To his credit, President Reagan is admitting a small pool of print and broadcast journalists at his official, private swearing-in ceremony in the White House today. The last president to have such a private Sunday ceremony, meeting the constitutional mandate of a Jan. 20 oath-taking, was Dwight D. Eisenhower.

No reporters were admitted on that date in 1957, and the White House correspondents were, to put it mildly, upset. The late Edward T. Folliard, who had covered the presidential mansion as far back as Calvin Coolidge's administration, wrote a classic lead paragraph for this newspaper the next morning. The attribution stuck out like a sore thumb:

"President Eisenhower and Vice President Nixon were sworn in for a second term yesterday in a private ceremony at the White House, the Nation was told by Press Secretary James C. Hagerty."

Before that, the last president who took the oath at the White House was Franklin D. Roosevelt. It was in 1945, when he was sworn in for his fourth term. He died three months later. Because World War II was still going on, FDR decided to forgo the pomp of a Capitol ceremony and a parade for a simple 15-minute ceremony on the back porch of the mansion. About 1,800 spectators were admitted to the White House grounds.

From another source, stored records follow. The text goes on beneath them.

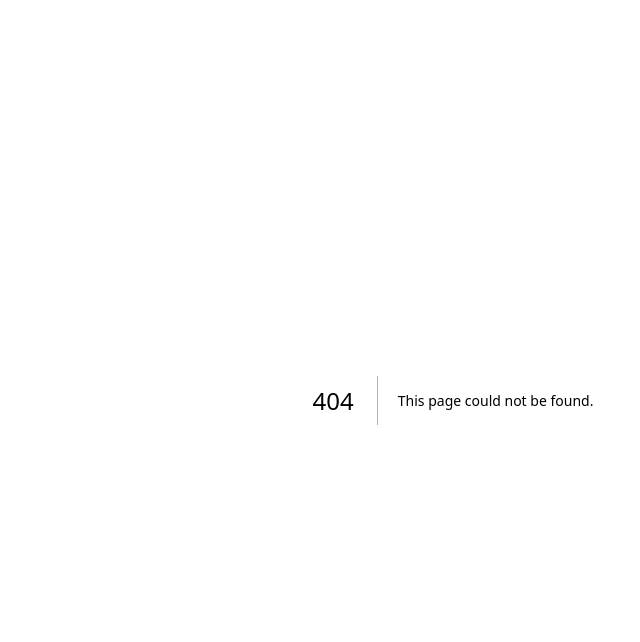
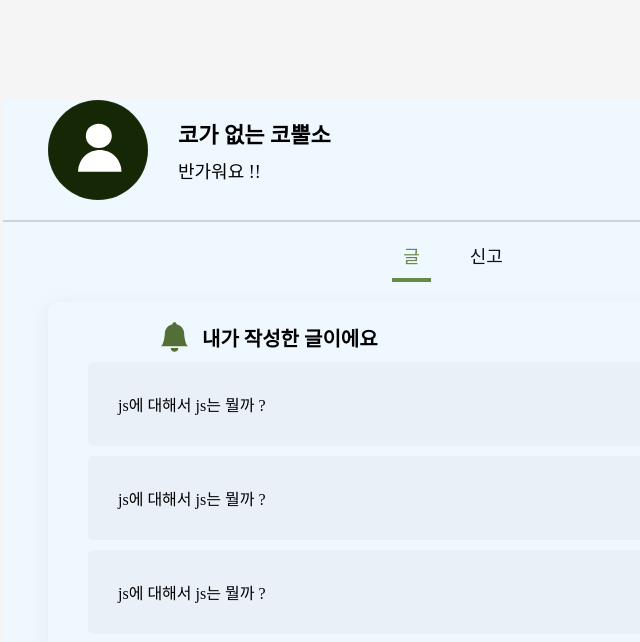
Before and after one commit to MentorsCola/Mentors-Front, a Next.js app: page /mypage in a window 1280 px wide. Before the commit this address had no page. Shown: the top 642 px of the page, without its empty margins (187-827 px from the left). Built offline with nearby package versions, Linux system fonts and the light colour scheme; a web font is replaced by a local one.

Commit message:
Add Mypage

```diff
--- /dev/null
+++ b/src/app/mypage/page.jsx
@@ -0,0 +1,97 @@
+"use client";
+import Link from "next/link";
+import * as S from "./style";
+import { useState } from "react";
+
+export default function MyPage() {
+  const [username, setUsername] = useState("코가 없는 코뿔소");
+  const [pages, setPages] = useState("글");
+  const [data, setData] = useState([
+    { id: 1 },
+    { id: 2 },
+    { id: 3 },
+    { id: 4 },
+    { id: 5 },
+  ]);
+  return (
+    <S.PageWrapper>
+      <S.MypageWrapper>
+        <S.ProfileWrapper>
+          <svg
+            xmlns="http://www.w3.org/2000/svg"
+            width="100"
+            height="100"
+            viewBox="0 0 143 143"
+            fill="none"
+          >
+            <circle cx="71.5" cy="71.5" r="71.5" fill="#152704" />
+            <circle
+              cx="71.5"
+              cy="71.5"
+              r="71"
+              stroke="#636060"
+              stroke-opacity="0.2"
+            />
+            <ellipse
+              cx="72.6637"
+              cy="51.3334"
+              rx="18.589"
+              ry="17.3334"
+              fill="white"
+            />
+            <path
+              d="M105.075 102.746C105.075 98.6199 104.272 94.5342 102.712 90.7222C101.152 86.9102 98.8663 83.4466 95.9842 80.529C93.1021 77.6114 89.6805 75.2971 85.9149 73.7181C82.1493 72.1391 78.1133 71.3264 74.0374 71.3264C69.9615 71.3264 65.9255 72.1391 62.1599 73.7181C58.3943 75.2971 54.9727 77.6114 52.0906 80.529C49.2086 83.4466 46.9224 86.9102 45.3626 90.7222C43.8028 94.5342 43 98.6199 43 102.746L74.0374 102.746H105.075Z"
+              fill="white"
+            />
+          </svg>
+          <S.ProfileTextWrapper />
+          <S.ProfileTextWrapper>
+            <h1>{username}</h1>
+            <p>반가워요 !!</p>
+          </S.ProfileTextWrapper>
+        </S.ProfileWrapper>
+        <S.Line />
+        <S.PageList>
+          {["글", "신고"].map((i) => (
+            <S.PageItem
+              Display={pages === i}
+              key={i}
+              onClick={() => setPages(i)}
+            >
+              <p>{i}</p>
+              <div className="Line" />
+            </S.PageItem>
+          ))}
+        </S.PageList>
+        <S.PostWrapper>
+          {data.length > 0 ? (
+            <>
+              <p className="subTitle">
+                <svg
+                  xmlns="http://www.w3.org/2000/svg"
+                  width="27"
+                  height="30"
+                  viewBox="0 0 41 45"
+                  fill="none"
+                >
+                  <path
+                    d="M20.5 45C22.0534 45 23.5432 44.4074 24.6416 43.3526C25.7401 42.2977 26.3571 40.8671 26.3571 39.3753H14.6429C14.6429 40.8671 15.2599 42.2977 16.3584 43.3526C17.4568 44.4074 18.9466 45 20.5 45ZM23.4139 3.09323C23.4548 2.70218 23.4099 2.30725 23.282 1.9339C23.1542 1.56056 22.9463 1.21708 22.6718 0.925636C22.3972 0.634188 22.0621 0.401236 21.688 0.241804C21.314 0.0823722 20.9093 0 20.5 0C20.0907 0 19.686 0.0823722 19.312 0.241804C18.9379 0.401236 18.6028 0.634188 18.3282 0.925636C18.0537 1.21708 17.8458 1.56056 17.718 1.9339C17.5901 2.30725 17.5452 2.70218 17.5861 3.09323C14.276 3.73979 11.3002 5.46505 9.16281 7.97687C7.02537 10.4887 5.85757 13.6327 5.85714 16.8765C5.85714 19.9645 4.39286 33.7506 0 36.563H41C36.6071 33.7506 35.1429 19.9645 35.1429 16.8765C35.1429 10.0707 30.1057 4.38972 23.4139 3.09323Z"
+                    fill="#536F37"
+                  />
+                </svg>
+                내가 작성한 글이에요
+              </p>
+              <S.PostList>
+                {data.map((i) => (
+                  <Link href={`/reading/${i.id}`} key={i.id}>
+                    <S.postItem>js에 대해서 js는 뭘까 ?</S.postItem>
+                  </Link>
+                ))}
+              </S.PostList>
+            </>
+          ) : null}
+        </S.PostWrapper>
+      </S.MypageWrapper>
+    </S.PageWrapper>
+  );
+}
--- /dev/null
+++ b/src/app/mypage/style.js
@@ -0,0 +1,100 @@
+import styled from "styled-components";
+
+export const PageWrapper = styled.div`
+  width: 100vw;
+  height: auto;
+  display: flex;
+  justify-content: center;
+`;
+
+export const MypageWrapper = styled.div`
+  margin-top: 100px;
+  display: flex;
+  flex-direction: column;
+  width: 900px;
+  background-color: aliceblue;
+  gap: 20px;
+  align-items: center;
+`;
+
+export const ProfileWrapper = styled.div`
+  display: flex;
+  gap: 15px;
+  align-items: center;
+  width: 90%;
+`;
+
+export const Line = styled.div`
+  width: 100%;
+  height: 2px;
+  background-color: #afafaf80;
+`;
+
+export const ProfileTextWrapper = styled.div`
+  display: flex;
+  flex-direction: column;
+  gap: 8px;
+  h1 {
+    font-size: 22px;
+  }
+  p {
+    font-size: 18px;
+  }
+`;
+
+export const PageList = styled.div`
+  display: flex;
+  gap: 50px;
+`;
+
+export const PageItem = styled.div`
+  display: flex;
+  flex-direction: column;
+  width: fit-content;
+  height: fit-content;
+  gap: 10px;
+  align-items: center;
+  p {
+    color: ${(props) => (props.Display ? "#688A48" : "#121212")};
+    font-size: 18px;
+    cursor: pointer;
+  }
+  .Line {
+    background-color: ${(props) => (props.Display ? "#688A48" : "")};
+    height: 4px;
+    width: 240%;
+  }
+`;
+
+export const PostWrapper = styled.div`
+  box-shadow: 0px 5px 20px 0px rgba(175, 175, 175, 0.2);
+  width: 90%;
+  height: 390px;
+  border-radius: 10px;
+  padding: 20px 40px;
+  .subTitle {
+    margin-left: 10%;
+    font-size: 20px;
+    display: flex;
+    align-items: center;
+    gap: 14px;
+    font-weight: 600;
+  }
+`;
+export const PostList = styled.div`
+  margin-top: 10px;
+  display: flex;
+  flex-direction: column;
+  gap: 10px;
+  height: 300px;
+  overflow-y: auto;
+`;
+
+export const postItem = styled.div`
+  cursor: pointer;
+  width: 100%;
+  padding: 30px;
+  background-color: #afafaf;
+  border-radius: 5px;
+  background-color: #afafaf1a;
+`;
```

It is a measure of the time that The Washington Post's front page the following morning was topped by a three-line banner headline. The first line dealt with the war on the Russian front, the second line with the war on the French front and the third line with the presidential oath taking.